- TASK DIRECTIONS -
Below are some records. Say how many of their lines contain the string "Akerbeltz", and give nothing but the number.

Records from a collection
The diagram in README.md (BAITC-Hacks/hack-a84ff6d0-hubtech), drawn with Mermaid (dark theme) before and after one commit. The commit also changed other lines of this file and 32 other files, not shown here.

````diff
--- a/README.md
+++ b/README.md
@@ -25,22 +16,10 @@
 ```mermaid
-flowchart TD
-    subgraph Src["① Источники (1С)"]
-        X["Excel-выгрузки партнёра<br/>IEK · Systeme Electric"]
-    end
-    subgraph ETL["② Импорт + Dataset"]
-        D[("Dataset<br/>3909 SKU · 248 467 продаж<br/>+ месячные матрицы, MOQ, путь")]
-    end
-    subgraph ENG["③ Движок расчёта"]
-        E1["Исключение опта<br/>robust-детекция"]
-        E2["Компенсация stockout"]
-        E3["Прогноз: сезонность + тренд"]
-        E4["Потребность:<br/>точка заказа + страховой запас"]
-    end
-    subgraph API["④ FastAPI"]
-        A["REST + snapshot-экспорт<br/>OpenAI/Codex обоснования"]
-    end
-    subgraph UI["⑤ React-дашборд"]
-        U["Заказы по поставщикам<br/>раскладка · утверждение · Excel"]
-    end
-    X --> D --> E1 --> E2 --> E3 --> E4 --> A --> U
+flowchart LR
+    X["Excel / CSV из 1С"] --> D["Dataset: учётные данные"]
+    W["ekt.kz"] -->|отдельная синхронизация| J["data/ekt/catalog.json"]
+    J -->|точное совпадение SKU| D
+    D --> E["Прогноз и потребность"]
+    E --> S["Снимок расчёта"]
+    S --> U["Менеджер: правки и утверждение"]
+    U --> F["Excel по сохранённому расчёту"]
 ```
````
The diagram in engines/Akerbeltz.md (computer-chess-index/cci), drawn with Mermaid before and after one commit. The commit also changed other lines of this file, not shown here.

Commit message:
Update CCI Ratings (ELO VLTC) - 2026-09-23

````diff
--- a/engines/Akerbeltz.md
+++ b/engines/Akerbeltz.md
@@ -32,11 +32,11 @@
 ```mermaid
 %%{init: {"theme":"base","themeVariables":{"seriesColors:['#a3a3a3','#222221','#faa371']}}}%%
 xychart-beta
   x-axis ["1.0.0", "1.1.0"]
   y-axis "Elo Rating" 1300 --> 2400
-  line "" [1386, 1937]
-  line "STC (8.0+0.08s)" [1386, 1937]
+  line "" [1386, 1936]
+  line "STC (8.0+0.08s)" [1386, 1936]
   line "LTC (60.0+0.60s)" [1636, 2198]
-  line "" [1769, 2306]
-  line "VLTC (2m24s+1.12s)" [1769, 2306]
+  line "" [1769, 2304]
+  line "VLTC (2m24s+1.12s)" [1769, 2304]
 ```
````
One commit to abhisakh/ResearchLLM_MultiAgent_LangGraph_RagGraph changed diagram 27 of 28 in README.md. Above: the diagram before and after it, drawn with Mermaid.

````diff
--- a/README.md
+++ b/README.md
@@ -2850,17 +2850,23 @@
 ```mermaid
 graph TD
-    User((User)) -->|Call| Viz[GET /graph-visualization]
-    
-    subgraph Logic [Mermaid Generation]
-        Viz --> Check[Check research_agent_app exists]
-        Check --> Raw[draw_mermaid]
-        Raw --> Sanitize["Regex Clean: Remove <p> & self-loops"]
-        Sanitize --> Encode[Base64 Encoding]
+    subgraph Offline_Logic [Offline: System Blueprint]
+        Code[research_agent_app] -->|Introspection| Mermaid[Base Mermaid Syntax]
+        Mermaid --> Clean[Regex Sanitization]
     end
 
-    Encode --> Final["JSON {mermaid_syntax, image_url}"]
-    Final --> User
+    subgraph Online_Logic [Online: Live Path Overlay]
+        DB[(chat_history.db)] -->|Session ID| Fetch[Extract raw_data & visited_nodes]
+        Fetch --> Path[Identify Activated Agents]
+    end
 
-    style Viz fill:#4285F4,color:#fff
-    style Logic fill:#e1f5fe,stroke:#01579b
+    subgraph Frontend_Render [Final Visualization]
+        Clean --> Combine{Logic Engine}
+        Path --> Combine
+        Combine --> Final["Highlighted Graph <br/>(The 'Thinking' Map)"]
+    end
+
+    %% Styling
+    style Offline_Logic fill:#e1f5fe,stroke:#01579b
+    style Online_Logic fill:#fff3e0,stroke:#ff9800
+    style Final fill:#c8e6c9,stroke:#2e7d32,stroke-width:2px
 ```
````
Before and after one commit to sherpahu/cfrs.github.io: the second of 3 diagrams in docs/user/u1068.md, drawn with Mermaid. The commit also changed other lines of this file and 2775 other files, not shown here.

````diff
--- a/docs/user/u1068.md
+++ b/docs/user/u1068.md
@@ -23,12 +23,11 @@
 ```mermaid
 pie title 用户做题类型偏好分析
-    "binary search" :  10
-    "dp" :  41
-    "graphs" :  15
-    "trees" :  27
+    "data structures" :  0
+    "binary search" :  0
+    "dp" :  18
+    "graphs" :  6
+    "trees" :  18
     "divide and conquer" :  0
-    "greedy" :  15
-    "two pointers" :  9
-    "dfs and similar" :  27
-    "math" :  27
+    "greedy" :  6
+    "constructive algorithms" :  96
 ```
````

- RESPONSE BOX -
3